Councils unite for week-long clampdown
COUNCILS on Merseyside are taking
a no-nonsense approach to dog fouling with their latest campaign to
rid the area of the problem for good.
Starting this week, eye-catching posters produced by Keep Britain
Tidy will be seen around the region, with the strapline There is no
such thing as the dog poo fairy...
Councils in Merseyside want to remind dog owners that it is their
responsibility to pick up after their pets.
Wardens across Wirral, Knowsley, Liverpool, Sefton and St.Helens
will be out in force issuing free dog bags to owners without them as
well as up to £75.00 on-the-spot fines to those seen leaving dog
mess on the ground.
The campaign is a result of ongoing work between the councils and
The Regenda Group, Vicinity and Arena Housing Group, known
collectively as the Merseyside Cleaner Greener Partnership (MCSGP).
For several years the partnership has campaigned to bring about
positive change, that will rid neighbourhoods of litter, graffiti,
fly-tipping and now dog fouling.
The push is connected to Keep Britain Tidys national dog fouling
campaign that ran last month and highlighted the case of Aimee
Langdon who lost 75% sight in one eye after falling onto dog mess in
her local park.
More than 90 councils supported that campaign, including Liverpool
and Wirral and now it is being spread out to the rest of the region
with the message that bagged dog mess can be placed in any bin.
Phil Barton from Keep Britain Tidy said:- "Removing dog
fouling from our streets is costly and time consuming for councils,
by taking a united approach, authorities in Merseyside are showing
that they are serious about ending this problem for good."
Light Show for Chinese Arch
A new £25,000 feature lighting
scheme, which will dramatically improve the way the Arch is
illuminated, will be switched on this week.
The new lighting scheme provides a colour wash over the Arch and
colour change on the front face.
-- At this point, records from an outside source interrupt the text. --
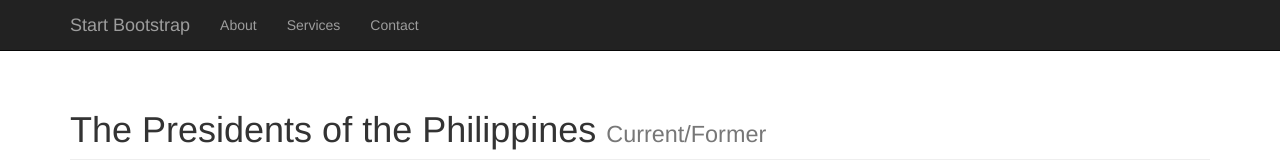
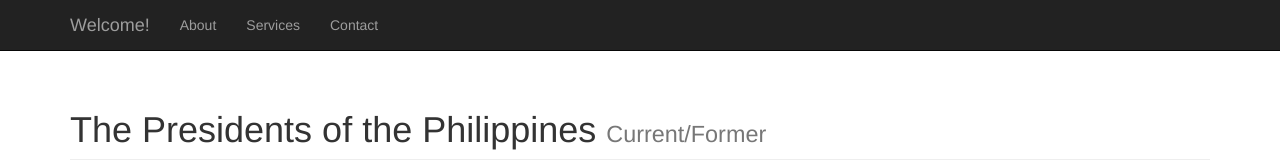
Before and after one commit to darylhahaha/1col.io, a plain HTML site: page index.html in a window 1280 px wide. Shown: the top 160 px of the page. Drawn offline with Linux system fonts and the light colour scheme.

Commit message:
Add files via upload

```diff
--- a/index.html
+++ b/index.html
@@ -39,7 +39,7 @@
                     <span class="icon-bar"></span>
                     <span class="icon-bar"></span>
                 </button>
-                <a class="navbar-brand" href="#">Start Bootstrap</a>
+                <a class="navbar-brand" href="#">Welcome!</a>
             </div>
             <!-- Collect the nav links, forms, and other content for toggling -->
             <div class="collapse navbar-collapse" id="bs-example-navbar-collapse-1">
```
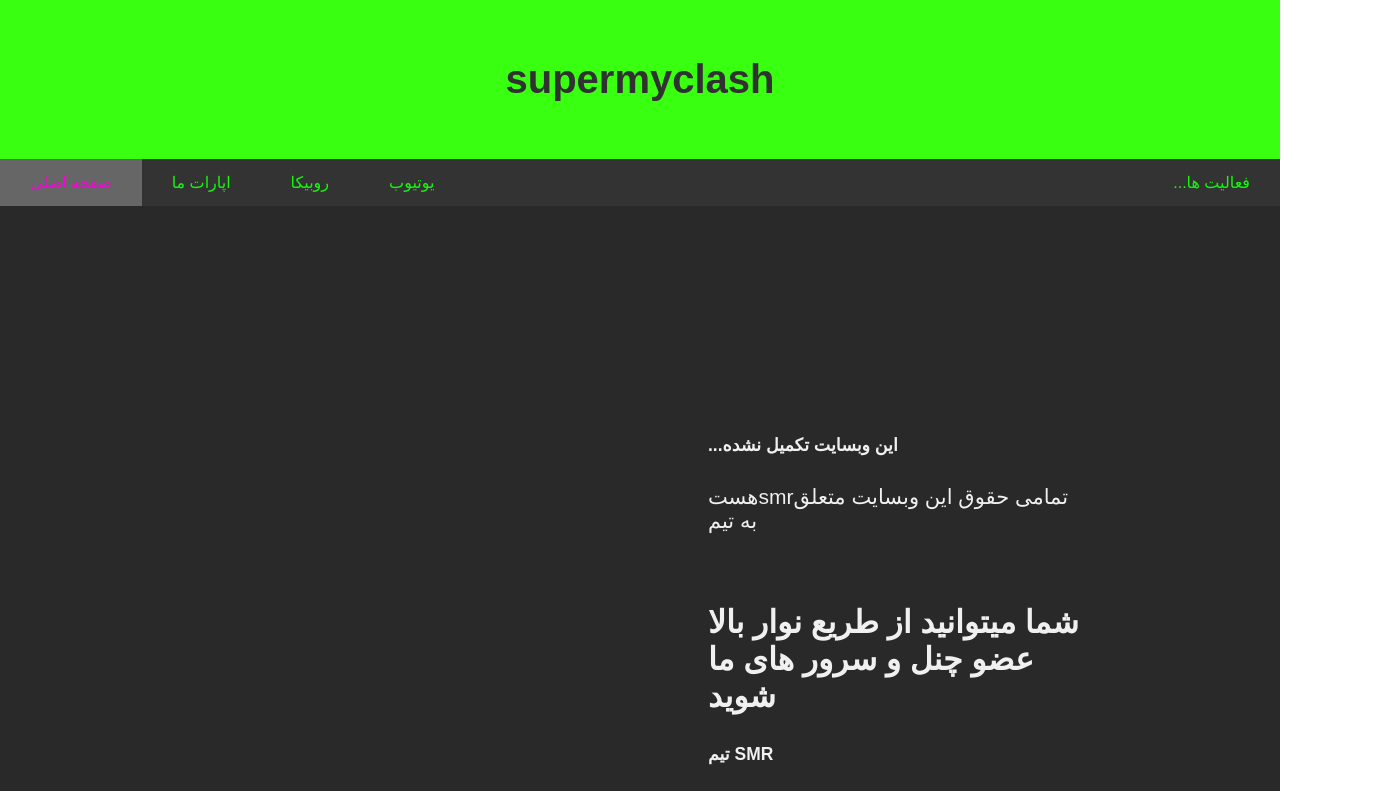
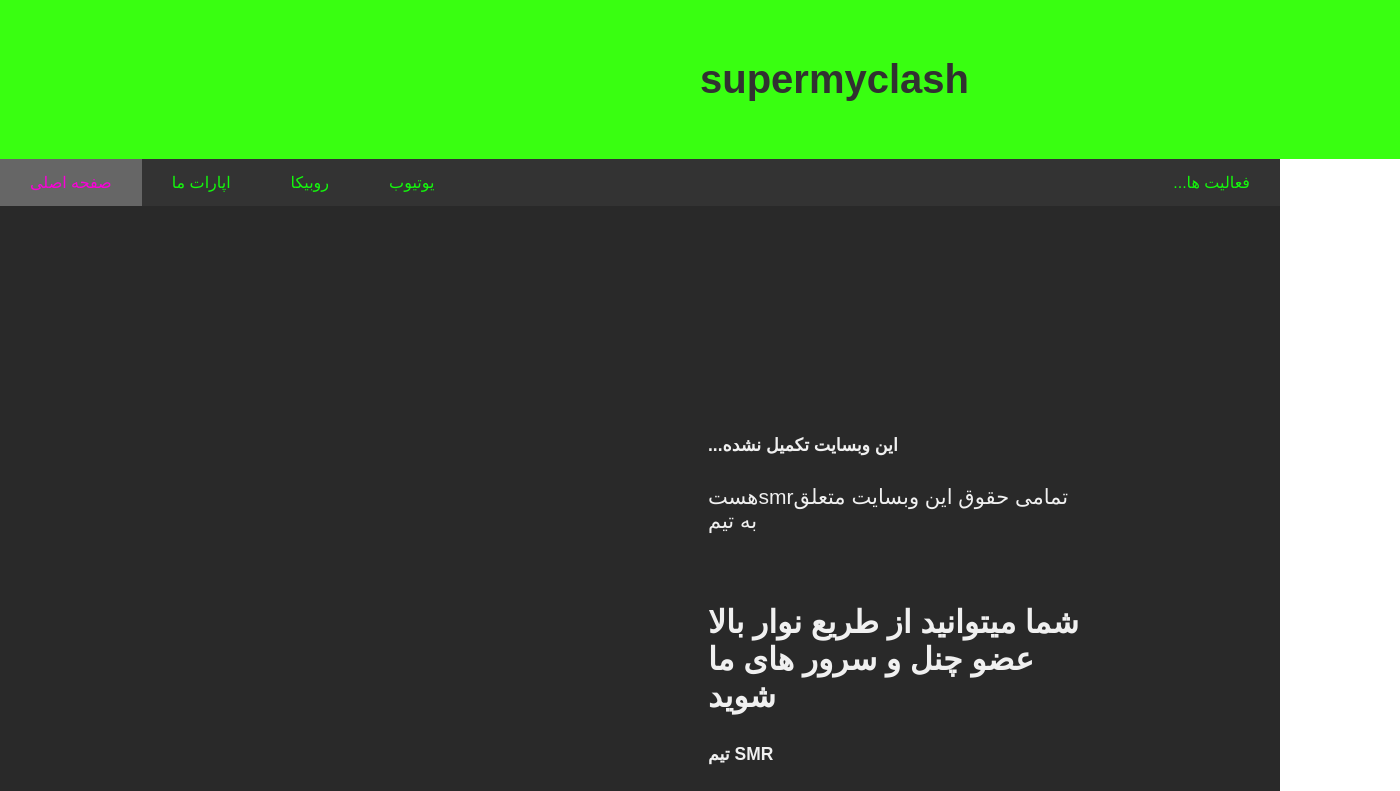
Before and after one commit to supermyclash/supermyclash.github.io, a plain HTML site: page index.html in a window 1280 px wide. Shown: the top 791 px of the page, 1400 px wide, since content can reach past the window. Drawn offline with Linux system fonts and the light colour scheme; a script that the page names is missing.

Commit message:
Update index.html

```diff
--- a/index.html
+++ b/index.html
@@ -13,7 +13,7 @@ font-family: Arial, Helvetica, sans-serif;
 margin: 0%;
 }
 .header {
-padding: 30px 100px;
+padding: 30px 700px;
 text-align: center;
 background: #2bff00ee;
 color: rgb(49, 49, 49);
```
Additional lights will highlight
the dragons at the base of the Arch. The colour change sequence and
times have been agreed in consultation with the Chinese community
who have been very enthusiastic about the new-look for the Arch.
A new column with low energy light fixings has been put in as part
of the scheme.
Councillor Malcolm Kennedy, cabinet member for regeneration and
transport, said:- “This scheme for the Chinese Arch is part of
our feature lighting programme for significant buildings in the
city. It has given a new image to our city centre and provides an
extra dimension to our architecture. This new scheme will make the
Chinese Arch even more attractive and give a welcome boost to the
“The Chinese Arch has become one of the most striking images of
Liverpool since it was unveiled 10 years ago and the new lighting
scheme will make it even more attractive. However, the Chinese Arch
is not just about providing a landmark structure in the city. When
it opened it was said that it should be a catalyst for inward
investment and add to the confidence of the area. We now want to
build on our presence at the World Expo in Shanghai and develop
closer links between our city and China. We intend to rejuvenate
Chinatown as a key part of our drive to encourage greater links with
China and lead to more investment and the improvements to the Arch
are part of that process.” said Councillor Nick Small,
cabinet member for employment and skills.
Councillor Small, who is leading the city council’s efforts in
developing closer collaboration between Liverpool and China
following the World Expo, will switch on the new lighting scheme at
6pm on Thursday, 11 November 2010.
The Chinese Arch, in Nelson Street, opened in 2000. It is the
largest in Europe standing 13.5 metres high and has 200 hand carved